How do you promote your book when its ideas are flawed and easily refutable? Simple. You put out a press release, let Google Alerts do their magic, and sit back and relax until everyone wants to know more about how anyone could *seriously* believe what you’re saying.
A biographical survey of influential atheists of the past four centuries — Freud, Friedrich Nietzche, Hitler, Joseph Stalin, Christopher Hitchens and Richard Dawkins, among many others — shows that this “defective father hypothesis” provides a consistent explanation of the “intense atheism” of these thinkers. A survey of the leading defenders of Christianity over the same period — G.K. Chesterton, Dietrich Bonhoeffer and Edmund Burke, among others — confirms the hypothesis, finding few defective fathers. Vitz concludes with an intriguing comparison of male and female atheists and a consideration of other psychological factors that can contribute to atheism.

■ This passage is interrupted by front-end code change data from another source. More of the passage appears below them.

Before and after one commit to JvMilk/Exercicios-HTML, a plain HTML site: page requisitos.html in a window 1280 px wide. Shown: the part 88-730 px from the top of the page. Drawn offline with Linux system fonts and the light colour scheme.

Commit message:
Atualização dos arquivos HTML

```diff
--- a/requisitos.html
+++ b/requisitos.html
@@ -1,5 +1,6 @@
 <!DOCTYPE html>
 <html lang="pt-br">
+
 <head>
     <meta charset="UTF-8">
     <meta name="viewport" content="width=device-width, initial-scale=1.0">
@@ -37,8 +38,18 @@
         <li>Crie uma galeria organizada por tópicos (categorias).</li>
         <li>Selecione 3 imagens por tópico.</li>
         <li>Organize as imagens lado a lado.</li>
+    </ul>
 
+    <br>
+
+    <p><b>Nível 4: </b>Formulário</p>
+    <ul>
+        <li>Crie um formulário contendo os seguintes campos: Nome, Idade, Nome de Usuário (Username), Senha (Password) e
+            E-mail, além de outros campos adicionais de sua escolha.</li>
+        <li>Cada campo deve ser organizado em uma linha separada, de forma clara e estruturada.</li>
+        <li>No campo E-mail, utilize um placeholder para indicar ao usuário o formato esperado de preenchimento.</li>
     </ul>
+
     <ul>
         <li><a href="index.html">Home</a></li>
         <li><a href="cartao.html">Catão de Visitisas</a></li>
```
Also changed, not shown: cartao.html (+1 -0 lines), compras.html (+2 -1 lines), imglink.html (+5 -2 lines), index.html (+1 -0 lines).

His book — and I’ve been skimming through an electronic copy of it — is not much more expansive or elaborate than that. Vitz cherry-picks atheists whose biographies attest to fathers who were delinquent or absent throughout their lives… and then points to Christians whose dads were around (he calls them the “control group”).
And that’s about it.